-- Raw data follows --
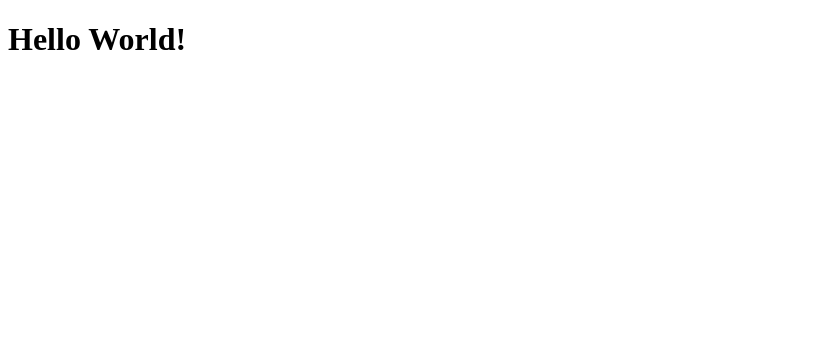
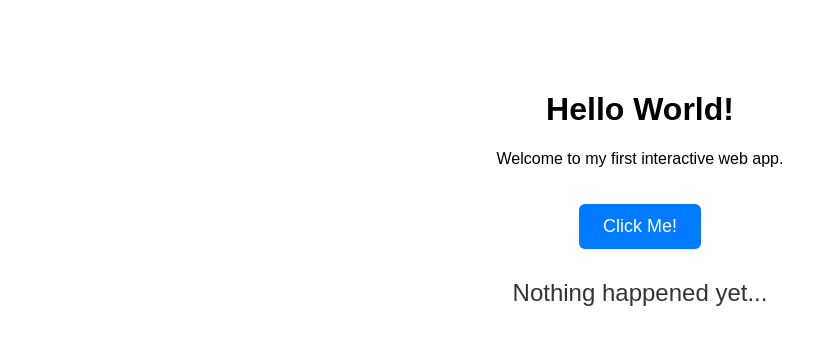
Before and after one commit to astabeast5/first_app, a plain HTML site: page index.html in a window 1280 px wide. Shown: the whole page, without its empty margins (0-837 px from the left). Drawn offline with Linux system fonts and the light colour scheme.

Commit message:
Added Javascript interactivity

```diff
--- a/index.html
+++ b/index.html
@@ -1,7 +1,56 @@
 <!DOCTYPE html>
-<html>
-  <head><title>My First App</title></head>
-  <body>
-    <h1>Hello World!</h1>
-  </body>
+<html lang="en">
+<head>
+  <meta charset="UTF-8">
+  <meta name="viewport" content="width=device-width, initial-scale=1.0">
+  <title>My First Interactive App</title>
+  <style>
+    body {
+      font-family: Arial, sans-serif;
+      max-width: 600px;
+      margin: 50px auto;
+      padding: 20px;
+      text-align: center;
+    }
+    button {
+      padding: 12px 24px;
+      font-size: 18px;
+      margin-top: 20px;
+      cursor: pointer;
+      background-color: #007bff;
+      color: white;
+      border: none;
+      border-radius: 6px;
+    }
+    button:hover {
+      background-color: #0056b3;
+    }
+    #result {
+      margin-top: 30px;
+      font-size: 24px;
+      color: #333;
+    }
+  </style>
+</head>
+<body>
+  <h1>Hello World!</h1>
+  <p>Welcome to my first interactive web app.</p>
+
+  <button id="clickButton">Click Me!</button>
+
+  <div id="result">Nothing happened yet...</div>
+
+  <script>
+    // Get the button and result elements
+    const button = document.getElementById('clickButton');
+    const result = document.getElementById('result');
+
+    // Add a click event listener
+    button.addEventListener('click', function() {
+      result.innerText = '🎉 You clicked me! This is JavaScript in action!';
+      button.innerText = 'You clicked me!';
+      button.disabled = true; // Prevent multiple clicks
+    });
+  </script>
+</body>
 </html>
```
-- Raw data concluded --
▶ **Exercise details**: All text in the material above must be written out exactly; the images are to be skipped.

▶ **Your solution**:
Before and after one commit to astabeast5/first_app, a plain HTML site: page index.html in a window 1280 px wide. Shown: the whole page, without its empty margins (0-837 px from the left). Drawn offline with Linux system fonts and the light colour scheme.

Commit message:
Added Javascript interactivity

```diff
--- a/index.html
+++ b/index.html
@@ -1,7 +1,56 @@
 <!DOCTYPE html>
-<html>
-  <head><title>My First App</title></head>
-  <body>
-    <h1>Hello World!</h1>
-  </body>
+<html lang="en">
+<head>
+  <meta charset="UTF-8">
+  <meta name="viewport" content="width=device-width, initial-scale=1.0">
+  <title>My First Interactive App</title>
+  <style>
+    body {
+      font-family: Arial, sans-serif;
+      max-width: 600px;
+      margin: 50px auto;
+      padding: 20px;
+      text-align: center;
+    }
+    button {
+      padding: 12px 24px;
+      font-size: 18px;
+      margin-top: 20px;
+      cursor: pointer;
+      background-color: #007bff;
+      color: white;
+      border: none;
+      border-radius: 6px;
+    }
+    button:hover {
+      background-color: #0056b3;
+    }
+    #result {
+      margin-top: 30px;
+      font-size: 24px;
+      color: #333;
+    }
+  </style>
+</head>
+<body>
+  <h1>Hello World!</h1>
+  <p>Welcome to my first interactive web app.</p>
+
+  <button id="clickButton">Click Me!</button>
+
+  <div id="result">Nothing happened yet...</div>
+
+  <script>
+    // Get the button and result elements
+    const button = document.getElementById('clickButton');
+    const result = document.getElementById('result');
+
+    // Add a click event listener
+    button.addEventListener('click', function() {
+      result.innerText = '🎉 You clicked me! This is JavaScript in action!';
+      button.innerText = 'You clicked me!';
+      button.disabled = true; // Prevent multiple clicks
+    });
+  </script>
+</body>
 </html>
```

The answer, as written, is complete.